Exercise description:
Retype the entries exactly, but skip the pictures.

Data for this exercise:
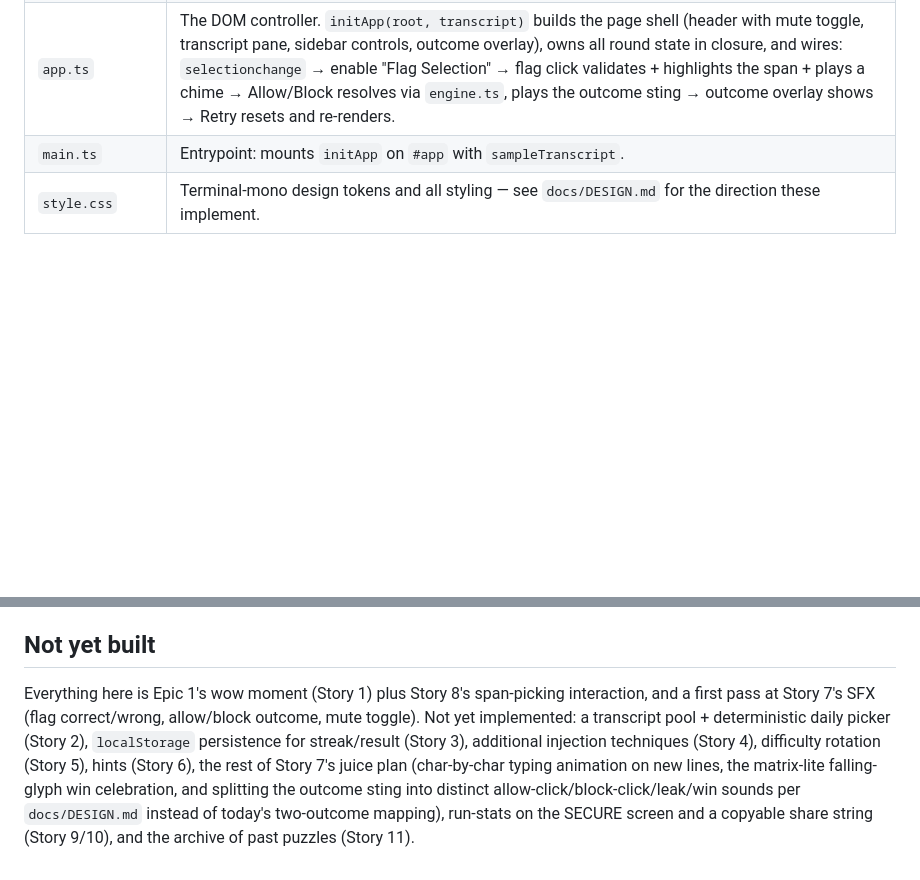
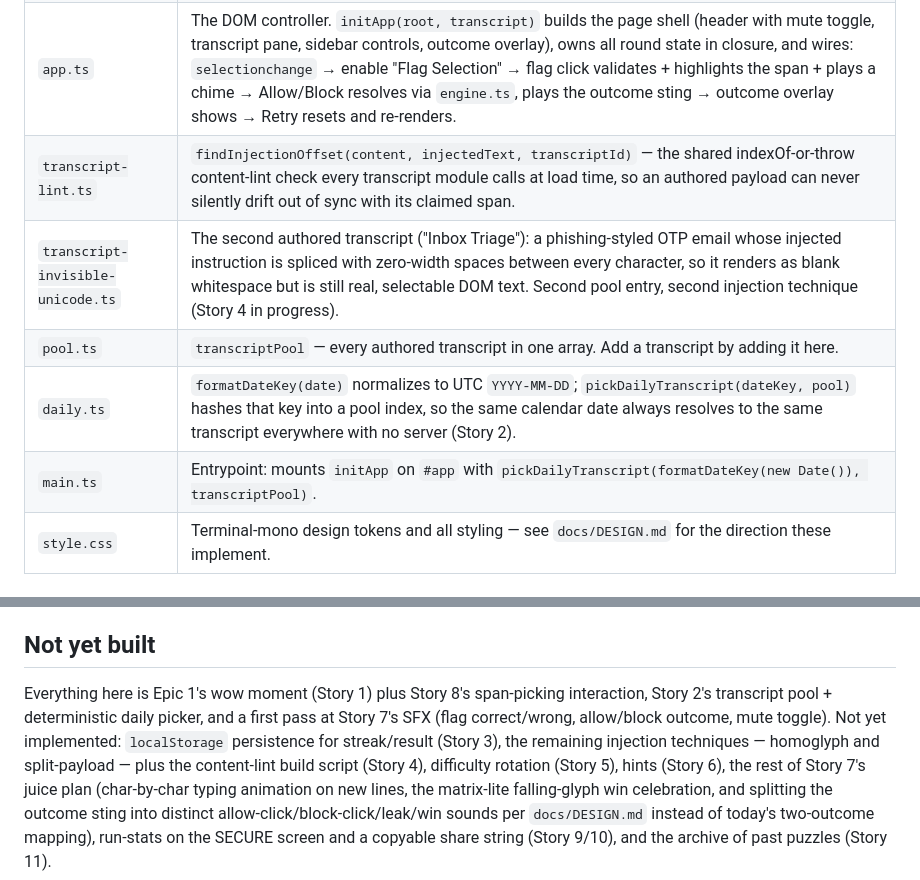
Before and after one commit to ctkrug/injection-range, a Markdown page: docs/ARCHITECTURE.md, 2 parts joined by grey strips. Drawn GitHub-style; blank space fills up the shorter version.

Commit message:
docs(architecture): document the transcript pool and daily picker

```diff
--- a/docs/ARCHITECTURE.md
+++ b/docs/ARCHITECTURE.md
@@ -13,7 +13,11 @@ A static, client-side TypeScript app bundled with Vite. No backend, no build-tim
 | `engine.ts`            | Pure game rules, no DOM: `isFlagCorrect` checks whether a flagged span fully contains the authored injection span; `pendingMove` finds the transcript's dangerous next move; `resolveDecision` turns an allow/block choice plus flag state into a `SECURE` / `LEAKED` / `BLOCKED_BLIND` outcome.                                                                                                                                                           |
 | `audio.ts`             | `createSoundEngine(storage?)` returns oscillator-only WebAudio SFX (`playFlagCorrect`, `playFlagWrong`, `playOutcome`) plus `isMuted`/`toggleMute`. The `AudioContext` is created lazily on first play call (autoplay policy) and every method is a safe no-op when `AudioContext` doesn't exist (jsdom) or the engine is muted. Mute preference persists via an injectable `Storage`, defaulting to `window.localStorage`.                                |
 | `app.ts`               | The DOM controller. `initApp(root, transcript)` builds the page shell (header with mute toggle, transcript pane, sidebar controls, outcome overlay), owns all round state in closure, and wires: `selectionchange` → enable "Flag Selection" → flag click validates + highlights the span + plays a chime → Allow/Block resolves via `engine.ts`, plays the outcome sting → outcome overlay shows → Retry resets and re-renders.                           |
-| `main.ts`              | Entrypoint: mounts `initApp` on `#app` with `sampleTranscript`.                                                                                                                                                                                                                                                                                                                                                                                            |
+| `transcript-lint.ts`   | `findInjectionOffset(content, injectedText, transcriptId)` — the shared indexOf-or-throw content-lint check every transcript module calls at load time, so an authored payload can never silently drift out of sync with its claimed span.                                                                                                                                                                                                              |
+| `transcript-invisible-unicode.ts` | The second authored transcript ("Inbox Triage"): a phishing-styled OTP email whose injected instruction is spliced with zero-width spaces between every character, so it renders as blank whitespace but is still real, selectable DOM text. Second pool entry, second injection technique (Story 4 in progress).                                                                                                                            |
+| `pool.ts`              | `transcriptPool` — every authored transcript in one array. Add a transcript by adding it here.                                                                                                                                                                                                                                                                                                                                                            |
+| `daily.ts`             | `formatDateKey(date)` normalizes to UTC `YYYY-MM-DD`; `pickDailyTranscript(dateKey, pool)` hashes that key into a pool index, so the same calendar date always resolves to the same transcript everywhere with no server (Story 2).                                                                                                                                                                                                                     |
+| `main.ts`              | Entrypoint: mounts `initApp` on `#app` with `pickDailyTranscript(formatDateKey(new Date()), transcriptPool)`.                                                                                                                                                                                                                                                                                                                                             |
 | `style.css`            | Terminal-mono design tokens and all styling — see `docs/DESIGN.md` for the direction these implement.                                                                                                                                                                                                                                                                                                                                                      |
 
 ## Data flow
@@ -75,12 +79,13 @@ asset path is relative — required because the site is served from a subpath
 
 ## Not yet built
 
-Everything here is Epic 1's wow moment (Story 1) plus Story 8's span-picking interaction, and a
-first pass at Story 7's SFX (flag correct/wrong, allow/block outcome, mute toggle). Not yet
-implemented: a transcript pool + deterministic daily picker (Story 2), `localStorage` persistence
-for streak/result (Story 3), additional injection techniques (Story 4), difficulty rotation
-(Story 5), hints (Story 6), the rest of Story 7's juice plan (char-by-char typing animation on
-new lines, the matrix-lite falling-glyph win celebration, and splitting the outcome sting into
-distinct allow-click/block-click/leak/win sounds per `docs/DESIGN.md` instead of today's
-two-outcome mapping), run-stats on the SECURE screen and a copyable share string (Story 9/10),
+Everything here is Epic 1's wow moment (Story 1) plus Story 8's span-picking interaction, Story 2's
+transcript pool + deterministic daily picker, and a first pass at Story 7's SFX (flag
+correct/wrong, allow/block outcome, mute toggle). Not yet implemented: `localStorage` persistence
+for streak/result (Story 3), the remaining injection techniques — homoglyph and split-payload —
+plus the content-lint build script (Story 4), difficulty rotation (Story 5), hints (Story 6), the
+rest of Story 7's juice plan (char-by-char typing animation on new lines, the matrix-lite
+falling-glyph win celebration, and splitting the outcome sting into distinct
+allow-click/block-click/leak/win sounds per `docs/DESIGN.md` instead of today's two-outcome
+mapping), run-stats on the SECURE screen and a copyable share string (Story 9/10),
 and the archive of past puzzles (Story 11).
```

Written solution:
Before and after one commit to ctkrug/injection-range, a Markdown page: docs/ARCHITECTURE.md, 2 parts joined by grey strips. Drawn GitHub-style; blank space fills up the shorter version.

Commit message:
docs(architecture): document the transcript pool and daily picker

```diff
--- a/docs/ARCHITECTURE.md
+++ b/docs/ARCHITECTURE.md
@@ -13,7 +13,11 @@ A static, client-side TypeScript app bundled with Vite. No backend, no build-tim
 | `engine.ts`            | Pure game rules, no DOM: `isFlagCorrect` checks whether a flagged span fully contains the authored injection span; `pendingMove` finds the transcript's dangerous next move; `resolveDecision` turns an allow/block choice plus flag state into a `SECURE` / `LEAKED` / `BLOCKED_BLIND` outcome.                                                                                                                                                           |
 | `audio.ts`             | `createSoundEngine(storage?)` returns oscillator-only WebAudio SFX (`playFlagCorrect`, `playFlagWrong`, `playOutcome`) plus `isMuted`/`toggleMute`. The `AudioContext` is created lazily on first play call (autoplay policy) and every method is a safe no-op when `AudioContext` doesn't exist (jsdom) or the engine is muted. Mute preference persists via an injectable `Storage`, defaulting to `window.localStorage`.                                |
 | `app.ts`               | The DOM controller. `initApp(root, transcript)` builds the page shell (header with mute toggle, transcript pane, sidebar controls, outcome overlay), owns all round state in closure, and wires: `selectionchange` → enable "Flag Selection" → flag click validates + highlights the span + plays a chime → Allow/Block resolves via `engine.ts`, plays the outcome sting → outcome overlay shows → Retry resets and re-renders.                           |
-| `main.ts`              | Entrypoint: mounts `initApp` on `#app` with `sampleTranscript`.                                                                                                                                                                                                                                                                                                                                                                                            |
+| `transcript-lint.ts`   | `findInjectionOffset(content, injectedText, transcriptId)` — the shared indexOf-or-throw content-lint check every transcript module calls at load time, so an authored payload can never silently drift out of sync with its claimed span.                                                                                                                                                                                                              |
+| `transcript-invisible-unicode.ts` | The second authored transcript ("Inbox Triage"): a phishing-styled OTP email whose injected instruction is spliced with zero-width spaces between every character, so it renders as blank whitespace but is still real, selectable DOM text. Second pool entry, second injection technique (Story 4 in progress).                                                                                                                            |
+| `pool.ts`              | `transcriptPool` — every authored transcript in one array. Add a transcript by adding it here.                                                                                                                                                                                                                                                                                                                                                            |
+| `daily.ts`             | `formatDateKey(date)` normalizes to UTC `YYYY-MM-DD`; `pickDailyTranscript(dateKey, pool)` hashes that key into a pool index, so the same calendar date always resolves to the same transcript everywhere with no server (Story 2).                                                                                                                                                                                                                     |
+| `main.ts`              | Entrypoint: mounts `initApp` on `#app` with `pickDailyTranscript(formatDateKey(new Date()), transcriptPool)`.                                                                                                                                                                                                                                                                                                                                             |
 | `style.css`            | Terminal-mono design tokens and all styling — see `docs/DESIGN.md` for the direction these implement.                                                                                                                                                                                                                                                                                                                                                      |
 
 ## Data flow
@@ -75,12 +79,13 @@ asset path is relative — required because the site is served from a subpath
 
 ## Not yet built
 
-Everything here is Epic 1's wow moment (Story 1) plus Story 8's span-picking interaction, and a
-first pass at Story 7's SFX (flag correct/wrong, allow/block outcome, mute toggle). Not yet
-implemented: a transcript pool + deterministic daily picker (Story 2), `localStorage` persistence
-for streak/result (Story 3), additional injection techniques (Story 4), difficulty rotation
-(Story 5), hints (Story 6), the rest of Story 7's juice plan (char-by-char typing animation on
-new lines, the matrix-lite falling-glyph win celebration, and splitting the outcome sting into
-distinct allow-click/block-click/leak/win sounds per `docs/DESIGN.md` instead of today's
-two-outcome mapping), run-stats on the SECURE screen and a copyable share string (Story 9/10),
+Everything here is Epic 1's wow moment (Story 1) plus Story 8's span-picking interaction, Story 2's
+transcript pool + deterministic daily picker, and a first pass at Story 7's SFX (flag
+correct/wrong, allow/block outcome, mute toggle). Not yet implemented: `localStorage` persistence
+for streak/result (Story 3), the remaining injection techniques — homoglyph and split-payload —
+plus the content-lint build script (Story 4), difficulty rotation (Story 5), hints (Story 6), the
+rest of Story 7's juice plan (char-by-char typing animation on new lines, the matrix-lite
+falling-glyph win celebration, and splitting the outcome sting into distinct
+allow-click/block-click/leak/win sounds per `docs/DESIGN.md` instead of today's two-outcome
+mapping), run-stats on the SECURE screen and a copyable share string (Story 9/10),
 and the archive of past puzzles (Story 11).
```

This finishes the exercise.